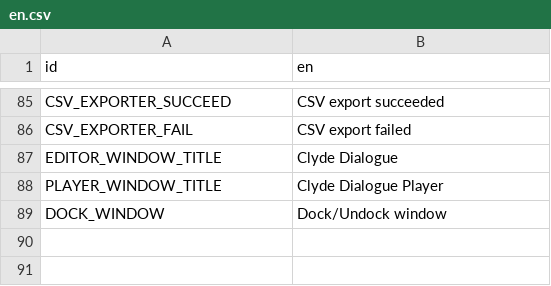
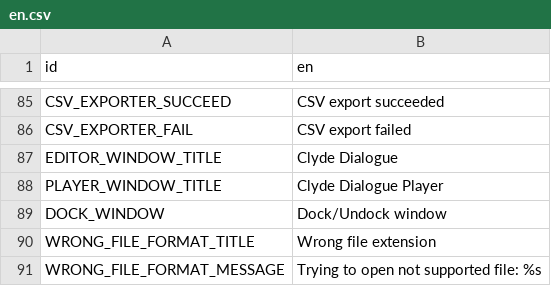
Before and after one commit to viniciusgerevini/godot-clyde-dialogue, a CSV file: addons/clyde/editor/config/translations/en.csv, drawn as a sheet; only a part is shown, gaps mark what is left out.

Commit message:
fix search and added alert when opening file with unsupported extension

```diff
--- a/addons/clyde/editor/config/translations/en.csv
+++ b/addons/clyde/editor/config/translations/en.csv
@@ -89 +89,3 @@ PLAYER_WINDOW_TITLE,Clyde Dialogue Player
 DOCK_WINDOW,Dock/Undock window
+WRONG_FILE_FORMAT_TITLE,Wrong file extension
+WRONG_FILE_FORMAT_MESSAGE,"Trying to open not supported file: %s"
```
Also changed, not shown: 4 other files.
····················
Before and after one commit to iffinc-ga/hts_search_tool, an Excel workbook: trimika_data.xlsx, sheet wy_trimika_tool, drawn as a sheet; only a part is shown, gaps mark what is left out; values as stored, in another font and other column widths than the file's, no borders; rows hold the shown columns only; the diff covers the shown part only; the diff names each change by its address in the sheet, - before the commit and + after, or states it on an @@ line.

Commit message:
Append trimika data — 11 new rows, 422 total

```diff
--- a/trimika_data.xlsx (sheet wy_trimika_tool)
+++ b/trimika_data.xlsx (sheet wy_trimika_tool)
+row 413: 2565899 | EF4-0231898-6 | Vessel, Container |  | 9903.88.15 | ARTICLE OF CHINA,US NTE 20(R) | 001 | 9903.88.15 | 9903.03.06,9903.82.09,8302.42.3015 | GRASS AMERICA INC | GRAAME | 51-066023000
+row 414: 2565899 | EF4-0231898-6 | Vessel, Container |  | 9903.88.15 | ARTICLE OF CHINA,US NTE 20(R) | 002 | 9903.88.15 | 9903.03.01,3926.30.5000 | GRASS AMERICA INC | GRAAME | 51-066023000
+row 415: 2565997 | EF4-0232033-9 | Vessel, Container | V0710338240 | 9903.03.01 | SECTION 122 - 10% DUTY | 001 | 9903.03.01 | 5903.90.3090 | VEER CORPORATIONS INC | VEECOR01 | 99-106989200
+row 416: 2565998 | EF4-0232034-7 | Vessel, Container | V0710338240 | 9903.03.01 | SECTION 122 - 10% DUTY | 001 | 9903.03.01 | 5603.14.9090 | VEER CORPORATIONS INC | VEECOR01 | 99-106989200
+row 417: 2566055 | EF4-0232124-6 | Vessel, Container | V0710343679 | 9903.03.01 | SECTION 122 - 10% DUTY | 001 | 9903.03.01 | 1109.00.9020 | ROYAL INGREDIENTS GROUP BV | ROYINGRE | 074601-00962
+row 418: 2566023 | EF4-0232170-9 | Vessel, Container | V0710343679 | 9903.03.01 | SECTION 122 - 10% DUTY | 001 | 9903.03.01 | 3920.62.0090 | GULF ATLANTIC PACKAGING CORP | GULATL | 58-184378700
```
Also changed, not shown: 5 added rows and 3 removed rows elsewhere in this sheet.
····················
REQUIRED ACTION.
Scan the listing above, and wherever a line holds the word "DUTY", copy it.

ANSWER FOR THE TASK.
+row 415: 2565997 | EF4-0232033-9 | Vessel, Container | V0710338240 | 9903.03.01 | SECTION 122 - 10% DUTY | 001 | 9903.03.01 | 5903.90.3090 | VEER CORPORATIONS INC | VEECOR01 | 99-106989200
+row 416: 2565998 | EF4-0232034-7 | Vessel, Container | V0710338240 | 9903.03.01 | SECTION 122 - 10% DUTY | 001 | 9903.03.01 | 5603.14.9090 | VEER CORPORATIONS INC | VEECOR01 | 99-106989200
+row 417: 2566055 | EF4-0232124-6 | Vessel, Container | V0710343679 | 9903.03.01 | SECTION 122 - 10% DUTY | 001 | 9903.03.01 | 1109.00.9020 | ROYAL INGREDIENTS GROUP BV | ROYINGRE | 074601-00962
+row 418: 2566023 | EF4-0232170-9 | Vessel, Container | V0710343679 | 9903.03.01 | SECTION 122 - 10% DUTY | 001 | 9903.03.01 | 3920.62.0090 | GULF ATLANTIC PACKAGING CORP | GULATL | 58-184378700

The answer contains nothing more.